Late stage capitalism has become a massive threat to the future existence of humanity particularly the threat of uncontrolled climate change that they seem incapable and now even unwilling to actually try and impact. At the same time we are seeing things like the housing crisis situation which is making landlords and property speculators richer than ever but which is creating misery for probably 80% of the population. The context now is one where if you don't already have a home it's almost impossible for 80% of people to get one by payment of a reasonable rent, reasonable been perhaps 20% of income. People working in Dublin at the moment and the other major cities are paying up to 50% or more of their income out in rent.

The successful campaign to demand a referendum was one that demonstrated that electoral politics isn't the way forward, after all when Labour was kicked out in the last election multiple commentators said that was there was no hope for a referendum, leaders on the left and the right joined in that particular chorus but they turned out to be wrong. Rather the reality is that mass movement on the streets and taking action like Strike for Repeal that threatened disruption were able to force the most conservative Irish government, Fine Gael are that, to go ahead and call a referendum after the pressure brought about by the citizens assembly and its recommendations.

This can be and should be a general model for change, a model that says that rather than looking to political parties to introduce change for us, and to be honest they never will, we can organise ourselves and bring pressure through protest action to direct action and change things.

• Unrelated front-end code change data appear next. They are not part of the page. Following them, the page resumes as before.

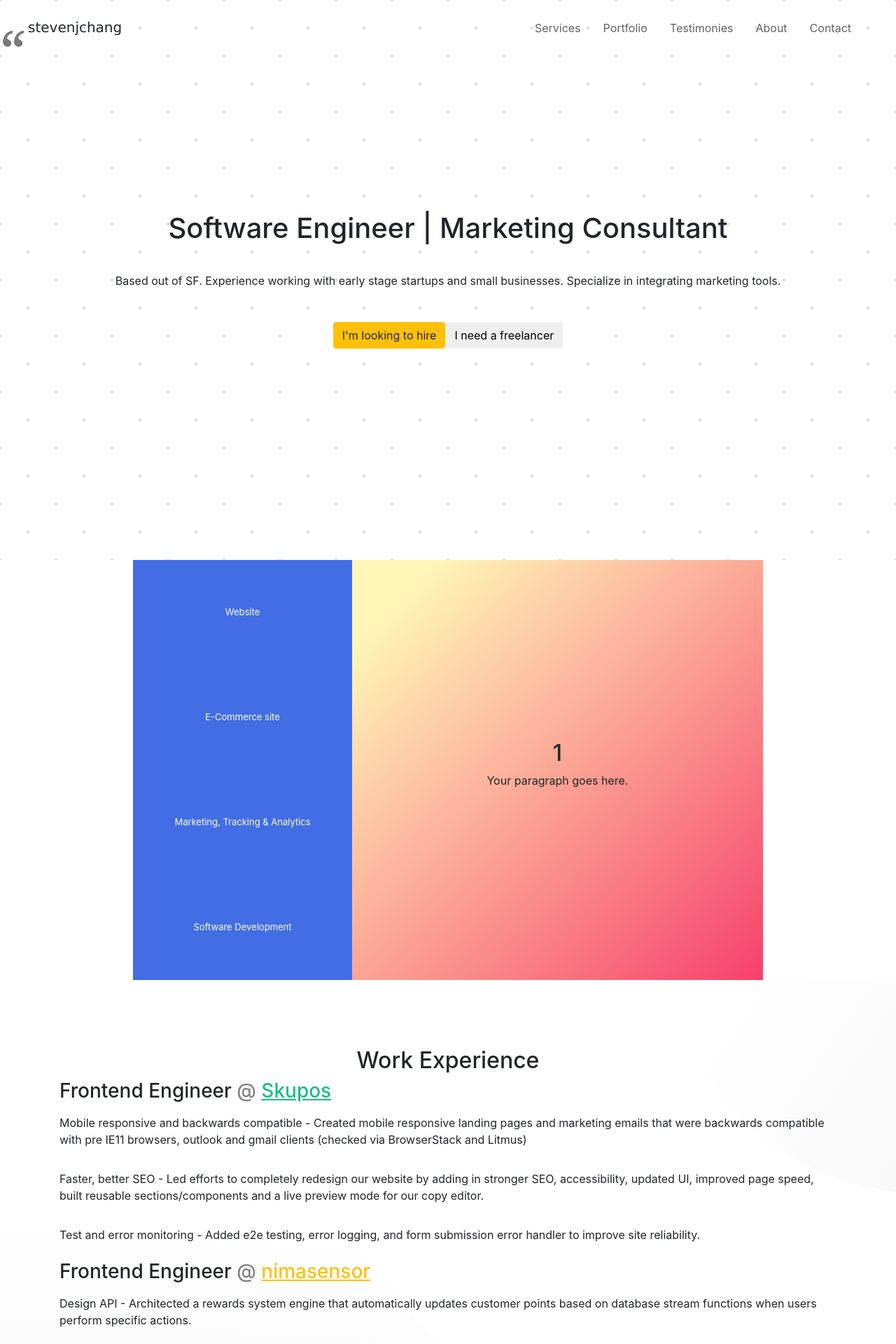
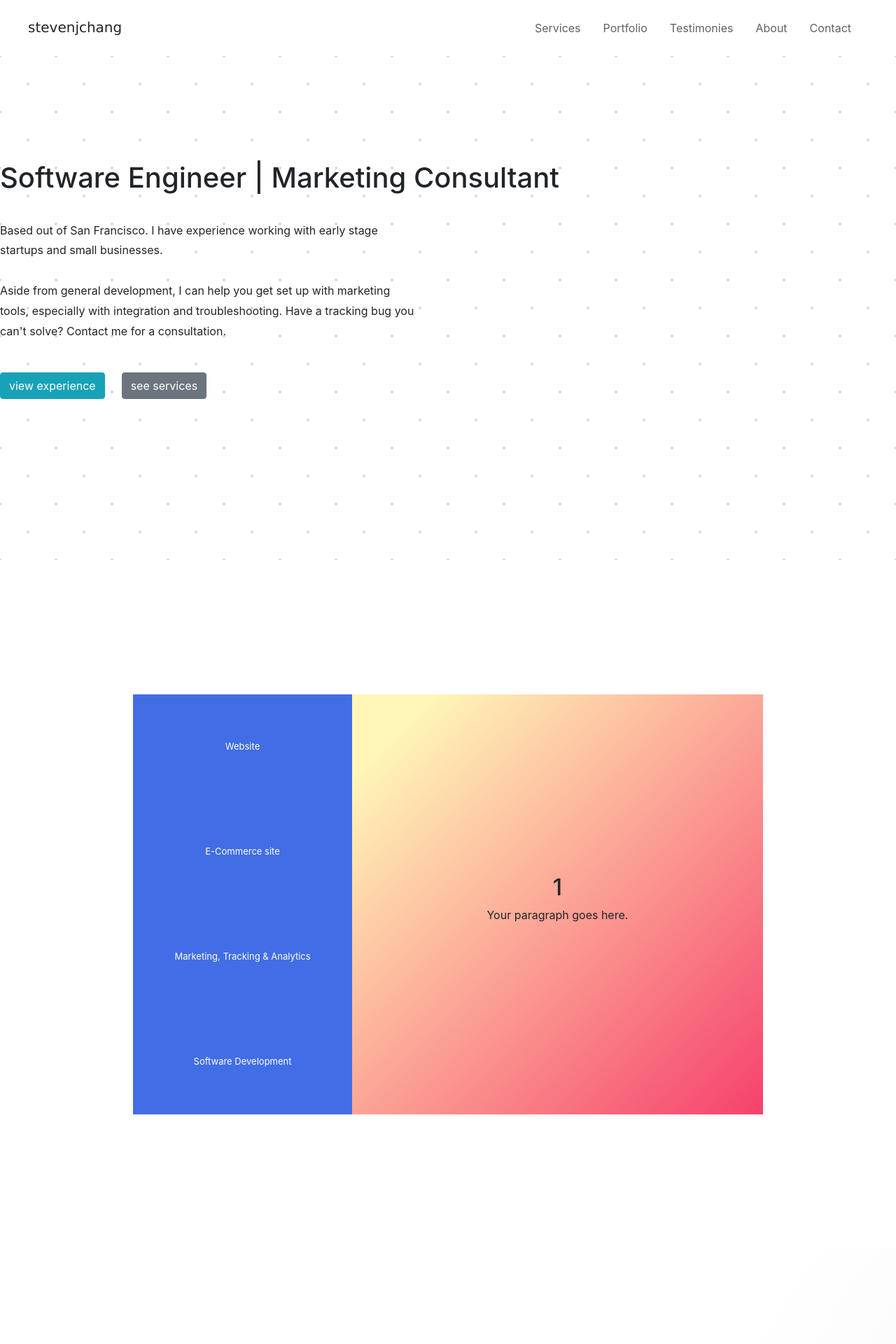
Before and after one commit to stevenjchang/stevenjchang.com-archive, a React (Create React App) app: page / in a window 1280 px wide. Shown: the top 1920 px of the page at 70% size. Built offline with nearby package versions, Linux system fonts and the light colour scheme.

Commit message:
update style for HeroSection

```diff
--- a/src/App.scss
+++ b/src/App.scss
@@ -1,38 +1,12 @@
 .App {
-  text-align: center;
+  // text-align: center;
 }
 
-.App-logo {
-  height: 40vmin;
-  pointer-events: none;
+.section-outer {
+  padding: 12rem 0;
 }
 
-@media (prefers-reduced-motion: no-preference) {
-  .App-logo {
-    animation: App-logo-spin infinite 20s linear;
-  }
+.section-inner {
+  max-width: 1280px;
+  margin: 0 auto;
 }
-
-.App-header {
-  background-color: #282c34;
-  min-height: 100vh;
-  display: flex;
-  flex-direction: column;
-  align-items: center;
-  justify-content: center;
-  font-size: calc(10px + 2vmin);
-  color: white;
-}
-
-.App-link {
-  color: #61dafb;
-}
-
-@keyframes App-logo-spin {
-  from {
-    transform: rotate(0deg);
-  }
-  to {
-    transform: rotate(360deg);
-  }
-}
--- a/src/components/Navbar.scss
+++ b/src/components/Navbar.scss
@@ -7,6 +7,7 @@
   height: 80px;
   z-index: 3;
   width: 100%;
+  background-color: white;
 }
 
 .navbar-sticky {
--- a/src/pages/HomePage.js
+++ b/src/pages/HomePage.js
@@ -1,23 +1,12 @@
 import "pages/HomePage.scss";
+import { HeroSection } from "sections/HeroSection";
 import { ServiceSection } from "sections/ServiceSection";
 import { TestimonialSection } from "sections/TestimonialSection";
-import WorkExperienceSection from "sections/WorkExperienceSection";
-
-// export function HomePage() {
-//   return <div className="">homepage</div>;
-// }
+import { WorkExperienceSection } from "sections/WorkExperienceSection";
 
 export function HomePage() {
   return (
     <>
-      {/* <div ref={element}> */}
-      {/* <section className="welcome">
-        <img src="" alt="logo" className="welcome--logo" />
-        <p>Even if you scroll, i will stick with you</p>
-        <button className="welcome__cta-primary">Contact us</button>
-      </section> */}
-
-      {/* </div> */}
       <HeroSection />
       <ServiceSection />
       <WorkExperienceSection />
@@ -25,22 +14,3 @@ export function HomePage() {
     </>
   );
 }
-
-const text = {
-  description: `Based out of SF. Experience working with early stage startups and small businesses. Specialize in integrating marketing tools.`,
-};
-
-function HeroSection() {
-  return (
-    <section id="hero-section" className="section">
-      <h1 className="">Software Engineer | Marketing Consultant</h1>
-      <br />
-      <p className="">{text.description}</p>
-      <br />
-      <div className="">
-        <button className="btn btn-warning">I'm looking to hire</button>
-        <button className="btn">I need a freelancer</button>
-      </div>
-    </section>
-  );
-}
--- a/src/pages/HomePage.scss
+++ b/src/pages/HomePage.scss
@@ -31,16 +31,3 @@
   border-radius: 20px;
   font-weight: 700;
 }
-
-// HERO SECTION
-
-#hero-section {
-  // background-color: aquamarine;
-  line-height: 1.8;
-  height: 100vh;
-  display: flex;
-  flex-direction: column;
-  justify-content: center;
-  align-items: center;
-  text-align: center;
-}
--- /dev/null
+++ b/src/sections/HeroSection.js
@@ -0,0 +1,33 @@
+import "sections/HeroSection.scss";
+
+export function HeroSection() {
+  return (
+    <div id="hero-section-outer" className="">
+      <section id="hero-section" className="section-inner">
+        <h1 className="">Software Engineer | Marketing Consultant</h1>
+        <br />
+        <p className="hero-section--description">
+          Based out of San Francisco. I have experience working with early stage
+          startups and small businesses.
+          <br />
+          <br />
+          Aside from general development, I can help you get set up with
+          marketing tools, especially with integration and troubleshooting. Have
+          a tracking bug you can't solve? Contact me for a consultation.
+        </p>
+        <br />
+        <div className="">
+          <button className="btn btn-info">view experience</button>
+          <button className="btn btn-secondary">see services</button>
+        </div>
+      </section>
+    </div>
+  );
+}
+
+/**
+ * alternate text
+ *
+ * button - I'm looking to hire
+ * button - I need a freelancer
+ */
--- /dev/null
+++ b/src/sections/HeroSection.scss
@@ -0,0 +1,25 @@
+#hero-section-outer {
+  background-image: radial-gradient(#dcd9d9 2px, transparent 2px),
+    radial-gradient(#dcd9d9 2px, #ffffff 2px);
+  background-size: 80px 80px;
+  background-position: 0 0, 40px 40px;
+}
+#hero-section {
+  // background-color: aquamarine;
+  line-height: 1.8;
+  height: 100vh;
+  display: flex;
+  flex-direction: column;
+  justify-content: center;
+  align-items: flex-start;
+  text-align: center;
+}
+
+.hero-section--description {
+  max-width: 600px;
+  text-align: left;
+}
+
+.btn {
+  margin-right: 24px;
+}
--- a/src/sections/ServiceSection.js
+++ b/src/sections/ServiceSection.js
@@ -2,7 +2,7 @@ import "sections/ServiceSection.scss";
 
 export function ServiceSection() {
   return (
-    <section id="service-section" className="section">
+    <section id="service-section" className="section section-outer">
       <div className="inner-container">
         {/* <div className="left"> */}
         <div class="left tabs-container">
--- a/src/sections/TestimonialSection.js
+++ b/src/sections/TestimonialSection.js
@@ -18,7 +18,10 @@ const shortData = [
 const TestimonialSection = () => {
   return (
     <>
-      <div id="testimonial-section" className="section-background">
+      <div
+        id="testimonial-section"
+        className="section-background section-outer"
+      >
         <HeadingH2>Recommendations</HeadingH2>
         <div className="container mx-auto px-4">
           <Carousel>
--- a/src/sections/WorkExperienceSection.js
+++ b/src/sections/WorkExperienceSection.js
@@ -1,6 +1,21 @@
 import React from "react";
 
 import "sections/WorkExperienceSection.scss";
+
+export const WorkExperienceSection = () => {
+  return (
+    <>
+      <div id="experience-section" className="section-background section-outer">
+        <HeadingH2>Work Experience</HeadingH2>
+        <div className="container mx-auto">
+          {pageData.map((data, idx) => (
+            <Card key={idx} {...data} />
+          ))}
+        </div>
+      </div>
+    </>
+  );
+};
 
 const Card = (props) => {
   const { jobTitle, company, cssClasses, paragraphs, companyUrl } = props;
@@ -38,33 +53,16 @@ const JobBulletNonResponsive = ({ short, medium, long, index }) => {
   return (
     <div>
       <p className="py-2 lg:pl-4">
-        {`${short} - `}{" "}
-        <span className="text-gray-600 text-xs">{`${long}`}</span>{" "}
+        <span className="font-bold">{`${short} - `} </span>
+        <span className="font-small">{`${long}`}</span>{" "}
       </p>
     </div>
-  );
-};
-
-const WorkExperienceSection = () => {
-  return (
-    <>
-      <div id="experience-section" className="section-background">
-        <HeadingH2>Work Experience</HeadingH2>
-        <div className="container mx-auto">
-          {pageData.map((data, idx) => (
-            <Card key={idx} {...data} />
-          ))}
-        </div>
-      </div>
-    </>
   );
 };
 
 const HeadingH2 = ({ children }) => {
   return <h2 className="text-center text-2xl font-bold">{children}</h2>;
 };
-
-export default WorkExperienceSection;
 
 const pageData = [
   {
--- a/src/sections/WorkExperienceSection.scss
+++ b/src/sections/WorkExperienceSection.scss
@@ -3,13 +3,16 @@
   background-repeat: no-repeat;
   background-size: cover;
   background-position: center center;
-  @apply px-8;
-}
-@screen lg {
-  #experience-section {
-    @apply .px-24;
+
+  .font-bold {
+    font-weight: 600;
+    // font-size: 14px;
+  }
+  .font-small {
+    font-size: 14px;
   }
 }
+
 .job-inner {
   opacity: 0;
   max-height: 0px;
@@ -63,15 +66,6 @@
   }
 }
 
-#hero-section {
-  background-color: #ffffff;
-  opacity: 1;
-  background-image: radial-gradient(#dcd9d9 2px, transparent 2px),
-    radial-gradient(#dcd9d9 2px, #ffffff 2px);
-  background-size: 80px 80px;
-  background-position: 0 0, 40px 40px;
-}
-
 .css-navbar {
   /* position: fixed;
   top: 0;
```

But our ultimate goal  is the abolition of capitalism and the introduction of a society that doesn't have bosses and doesn't have politicians, where we will be all are in control of our own lives. 

Do you want to find out more check out

Or for a detailed look at anarchism Google anarchist FAQ and you will find pretty much all your questions answered.

 Video & words: Andrew Flood (follow Andrew on Twitter)